── Recorded information

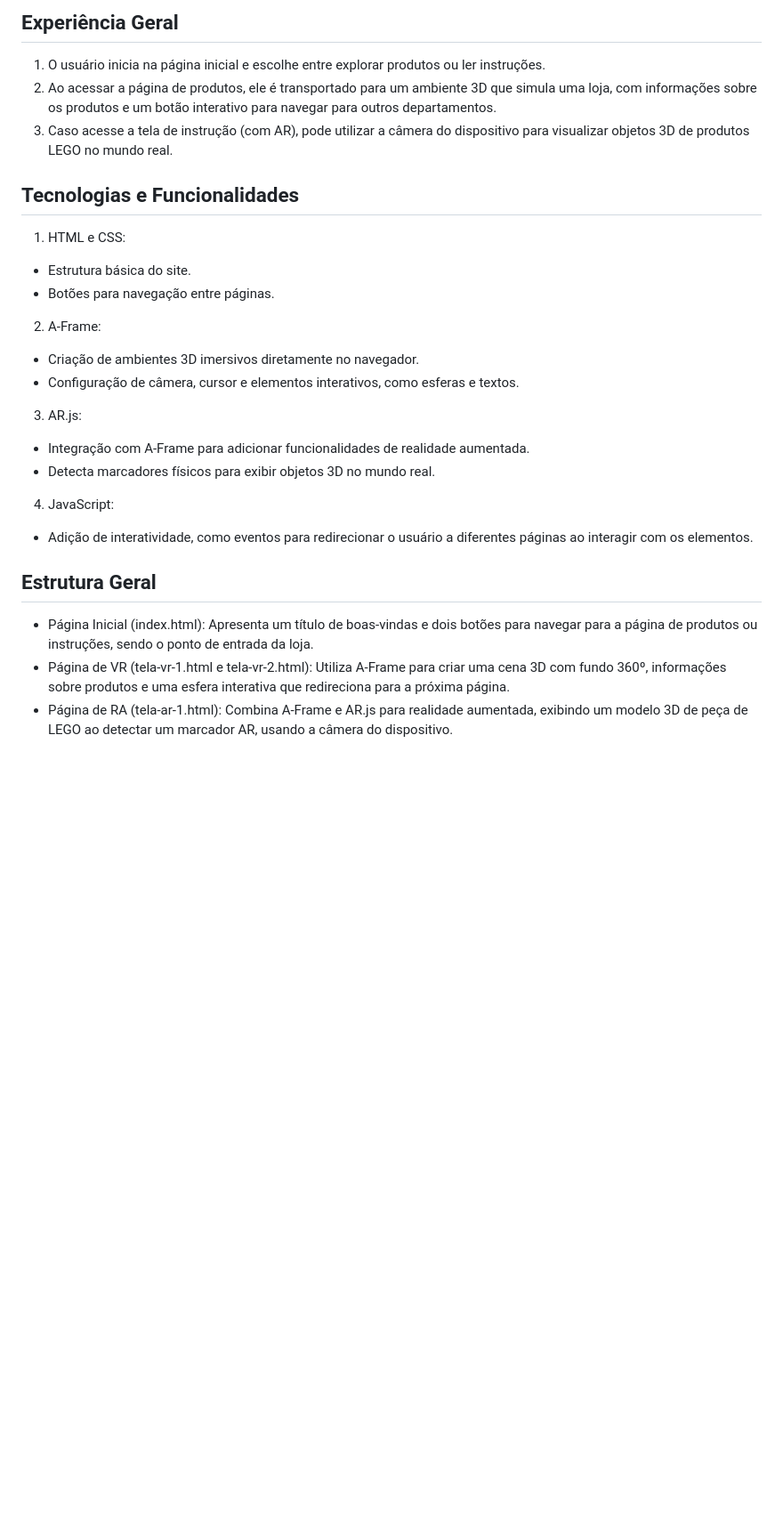
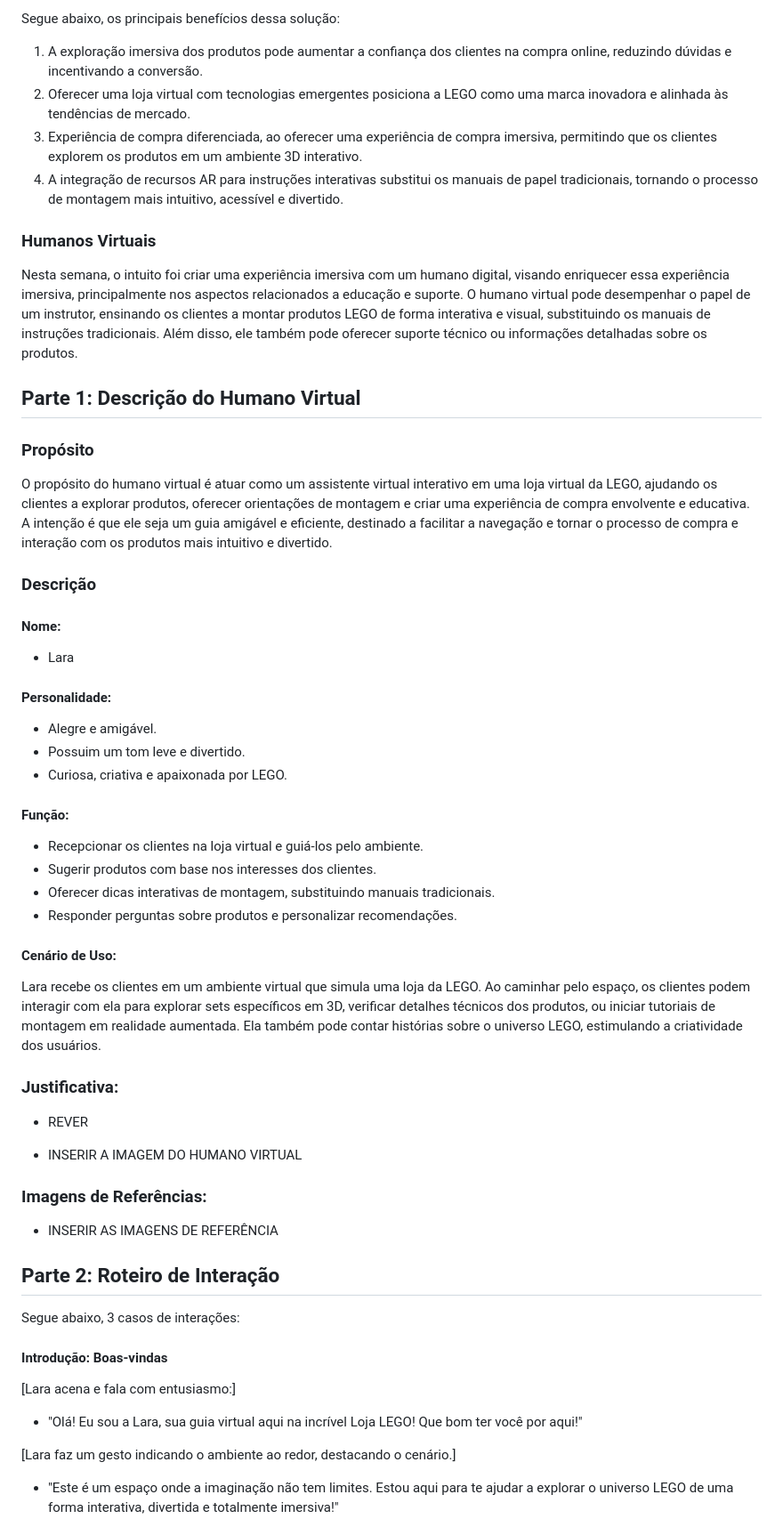
Before and after one commit to Lucasx369/ExpImersivas, a Markdown page: Semana 2/README.md, the part around one of its changes. Shown at 89% size. Rendered like a GitHub page; blank space fills up the shorter version.

```diff
--- a/Semana 2/README.md
+++ b/Semana 2/README.md
@@ -18,29 +13,65 @@ Este projeto implementa uma experiência interativa e imersiva para uma loja vir
 
-## Experiência Geral
+Segue abaixo, os principais benefícios dessa solução:
 
-1) O usuário inicia na página inicial e escolhe entre explorar produtos ou ler instruções.
-2) Ao acessar a página de produtos, ele é transportado para um ambiente 3D que simula uma loja, com informações sobre os produtos e um botão interativo para navegar para outros departamentos.
-3) Caso acesse a tela de instrução (com AR), pode utilizar a câmera do dispositivo para visualizar objetos 3D de produtos LEGO no mundo real.
+1. A exploração imersiva dos produtos pode aumentar a confiança dos clientes na compra online, reduzindo dúvidas e incentivando a conversão.
+2. Oferecer uma loja virtual com tecnologias emergentes posiciona a LEGO como uma marca inovadora e alinhada às tendências de mercado.
+3. Experiência de compra diferenciada, ao oferecer uma experiência de compra imersiva, permitindo que os clientes explorem os produtos em um ambiente 3D interativo.
+4. A integração de recursos AR para instruções interativas substitui os manuais de papel tradicionais, tornando o processo de montagem mais intuitivo, acessível e divertido.
 
-## Tecnologias e Funcionalidades
+### Humanos Virtuais
 
-1) HTML e CSS:
-- Estrutura básica do site.
-- Botões para navegação entre páginas.
+Nesta semana, o intuito foi criar uma experiência imersiva com um humano digital, visando enriquecer essa experiência imersiva, principalmente nos aspectos relacionados a educação e suporte. O humano virtual pode desempenhar o papel de um instrutor, ensinando os clientes a montar produtos LEGO de forma interativa e visual, substituindo os manuais de instruções tradicionais. Além disso, ele também pode oferecer suporte técnico ou informações detalhadas sobre os produtos.
 
-2) A-Frame:
-- Criação de ambientes 3D imersivos diretamente no navegador.
-- Configuração de câmera, cursor e elementos interativos, como esferas e textos.
+## Parte 1: Descrição do Humano Virtual
 
-3) AR.js:
-- Integração com A-Frame para adicionar funcionalidades de realidade aumentada.
-- Detecta marcadores físicos para exibir objetos 3D no mundo real.
+### Propósito
 
-4) JavaScript:
-- Adição de interatividade, como eventos para redirecionar o usuário a diferentes páginas ao interagir com os elementos.
+O propósito do humano virtual é atuar como um assistente virtual interativo em uma loja virtual da LEGO, ajudando os clientes a explorar produtos, oferecer orientações de montagem e criar uma experiência de compra envolvente e educativa. A intenção é que ele seja um guia amigável e eficiente, destinado a facilitar a navegação e tornar o processo de compra e interação com os produtos mais intuitivo e divertido.
 
-## Estrutura Geral
+### Descrição
 
-- Página Inicial (index.html): Apresenta um título de boas-vindas e dois botões para navegar para a página de produtos ou instruções, sendo o ponto de entrada da loja.
-- Página de VR (tela-vr-1.html e tela-vr-2.html): Utiliza A-Frame para criar uma cena 3D com fundo 360º, informações sobre produtos e uma esfera interativa que redireciona para a próxima página.
-- Página de RA (tela-ar-1.html): Combina A-Frame e AR.js para realidade aumentada, exibindo um modelo 3D de peça de LEGO ao detectar um marcador AR, usando a câmera do dispositivo.
+#### Nome:
+
+- Lara
+
+#### Personalidade:
+
+- Alegre e amigável.
+- Possuim um tom leve e divertido.
+- Curiosa, criativa e apaixonada por LEGO.
+
+#### Função:
+
+- Recepcionar os clientes na loja virtual e guiá-los pelo ambiente.
+- Sugerir produtos com base nos interesses dos clientes.
+- Oferecer dicas interativas de montagem, substituindo manuais tradicionais.
+- Responder perguntas sobre produtos e personalizar recomendações.
+
+#### Cenário de Uso:
+
+Lara recebe os clientes em um ambiente virtual que simula uma loja da LEGO. Ao caminhar pelo espaço, os clientes podem interagir com ela para explorar sets específicos em 3D, verificar detalhes técnicos dos produtos, ou iniciar tutoriais de montagem em realidade aumentada. Ela também pode contar histórias sobre o universo LEGO, estimulando a criatividade dos usuários.
+
+### Justificativa:
+
+- REVER
+
+- INSERIR A IMAGEM DO HUMANO VIRTUAL
+
+### Imagens de Referências:
+
+- INSERIR AS IMAGENS DE REFERÊNCIA
+
+## Parte 2: Roteiro de Interação
+
+Segue abaixo, 3 casos de interações:
+
+#### Introdução: Boas-vindas
+
+[Lara acena e fala com entusiasmo:]
+
+- "Olá! Eu sou a Lara, sua guia virtual aqui na incrível Loja LEGO! Que bom ter você por aqui!"
+
+[Lara faz um gesto indicando o ambiente ao redor, destacando o cenário.]
+
+- "Este é um espaço onde a imaginação não tem limites. Estou aqui para te ajudar a explorar o universo LEGO de uma forma interativa, divertida e totalmente imersiva!"
+
```
Also changed, not shown: other parts of Semana 2/README.md (+23 -9 lines).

────

> [Exercise prompt]:
Could you set down the records above exactly, skipping any picture?

> [Answer below]:
Before and after one commit to Lucasx369/ExpImersivas, a Markdown page: Semana 2/README.md, the part around one of its changes. Shown at 89% size. Rendered like a GitHub page; blank space fills up the shorter version.

```diff
--- a/Semana 2/README.md
+++ b/Semana 2/README.md
@@ -18,29 +13,65 @@ Este projeto implementa uma experiência interativa e imersiva para uma loja vir
 
-## Experiência Geral
+Segue abaixo, os principais benefícios dessa solução:
 
-1) O usuário inicia na página inicial e escolhe entre explorar produtos ou ler instruções.
-2) Ao acessar a página de produtos, ele é transportado para um ambiente 3D que simula uma loja, com informações sobre os produtos e um botão interativo para navegar para outros departamentos.
-3) Caso acesse a tela de instrução (com AR), pode utilizar a câmera do dispositivo para visualizar objetos 3D de produtos LEGO no mundo real.
+1. A exploração imersiva dos produtos pode aumentar a confiança dos clientes na compra online, reduzindo dúvidas e incentivando a conversão.
+2. Oferecer uma loja virtual com tecnologias emergentes posiciona a LEGO como uma marca inovadora e alinhada às tendências de mercado.
+3. Experiência de compra diferenciada, ao oferecer uma experiência de compra imersiva, permitindo que os clientes explorem os produtos em um ambiente 3D interativo.
+4. A integração de recursos AR para instruções interativas substitui os manuais de papel tradicionais, tornando o processo de montagem mais intuitivo, acessível e divertido.
 
-## Tecnologias e Funcionalidades
+### Humanos Virtuais
 
-1) HTML e CSS:
-- Estrutura básica do site.
-- Botões para navegação entre páginas.
+Nesta semana, o intuito foi criar uma experiência imersiva com um humano digital, visando enriquecer essa experiência imersiva, principalmente nos aspectos relacionados a educação e suporte. O humano virtual pode desempenhar o papel de um instrutor, ensinando os clientes a montar produtos LEGO de forma interativa e visual, substituindo os manuais de instruções tradicionais. Além disso, ele também pode oferecer suporte técnico ou informações detalhadas sobre os produtos.
 
-2) A-Frame:
-- Criação de ambientes 3D imersivos diretamente no navegador.
-- Configuração de câmera, cursor e elementos interativos, como esferas e textos.
+## Parte 1: Descrição do Humano Virtual
 
-3) AR.js:
-- Integração com A-Frame para adicionar funcionalidades de realidade aumentada.
-- Detecta marcadores físicos para exibir objetos 3D no mundo real.
+### Propósito
 
-4) JavaScript:
-- Adição de interatividade, como eventos para redirecionar o usuário a diferentes páginas ao interagir com os elementos.
+O propósito do humano virtual é atuar como um assistente virtual interativo em uma loja virtual da LEGO, ajudando os clientes a explorar produtos, oferecer orientações de montagem e criar uma experiência de compra envolvente e educativa. A intenção é que ele seja um guia amigável e eficiente, destinado a facilitar a navegação e tornar o processo de compra e interação com os produtos mais intuitivo e divertido.
 
-## Estrutura Geral
+### Descrição
 
-- Página Inicial (index.html): Apresenta um título de boas-vindas e dois botões para navegar para a página de produtos ou instruções, sendo o ponto de entrada da loja.
-- Página de VR (tela-vr-1.html e tela-vr-2.html): Utiliza A-Frame para criar uma cena 3D com fundo 360º, informações sobre produtos e uma esfera interativa que redireciona para a próxima página.
-- Página de RA (tela-ar-1.html): Combina A-Frame e AR.js para realidade aumentada, exibindo um modelo 3D de peça de LEGO ao detectar um marcador AR, usando a câmera do dispositivo.
+#### Nome:
+
+- Lara
+
+#### Personalidade:
+
+- Alegre e amigável.
+- Possuim um tom leve e divertido.
+- Curiosa, criativa e apaixonada por LEGO.
+
+#### Função:
+
+- Recepcionar os clientes na loja virtual e guiá-los pelo ambiente.
+- Sugerir produtos com base nos interesses dos clientes.
+- Oferecer dicas interativas de montagem, substituindo manuais tradicionais.
+- Responder perguntas sobre produtos e personalizar recomendações.
+
+#### Cenário de Uso:
+
+Lara recebe os clientes em um ambiente virtual que simula uma loja da LEGO. Ao caminhar pelo espaço, os clientes podem interagir com ela para explorar sets específicos em 3D, verificar detalhes técnicos dos produtos, ou iniciar tutoriais de montagem em realidade aumentada. Ela também pode contar histórias sobre o universo LEGO, estimulando a criatividade dos usuários.
+
+### Justificativa:
+
+- REVER
+
+- INSERIR A IMAGEM DO HUMANO VIRTUAL
+
+### Imagens de Referências:
+
+- INSERIR AS IMAGENS DE REFERÊNCIA
+
+## Parte 2: Roteiro de Interação
+
+Segue abaixo, 3 casos de interações:
+
+#### Introdução: Boas-vindas
+
+[Lara acena e fala com entusiasmo:]
+
+- "Olá! Eu sou a Lara, sua guia virtual aqui na incrível Loja LEGO! Que bom ter você por aqui!"
+
+[Lara faz um gesto indicando o ambiente ao redor, destacando o cenário.]
+
+- "Este é um espaço onde a imaginação não tem limites. Estou aqui para te ajudar a explorar o universo LEGO de uma forma interativa, divertida e totalmente imersiva!"
+
```
Also changed, not shown: other parts of Semana 2/README.md (+23 -9 lines).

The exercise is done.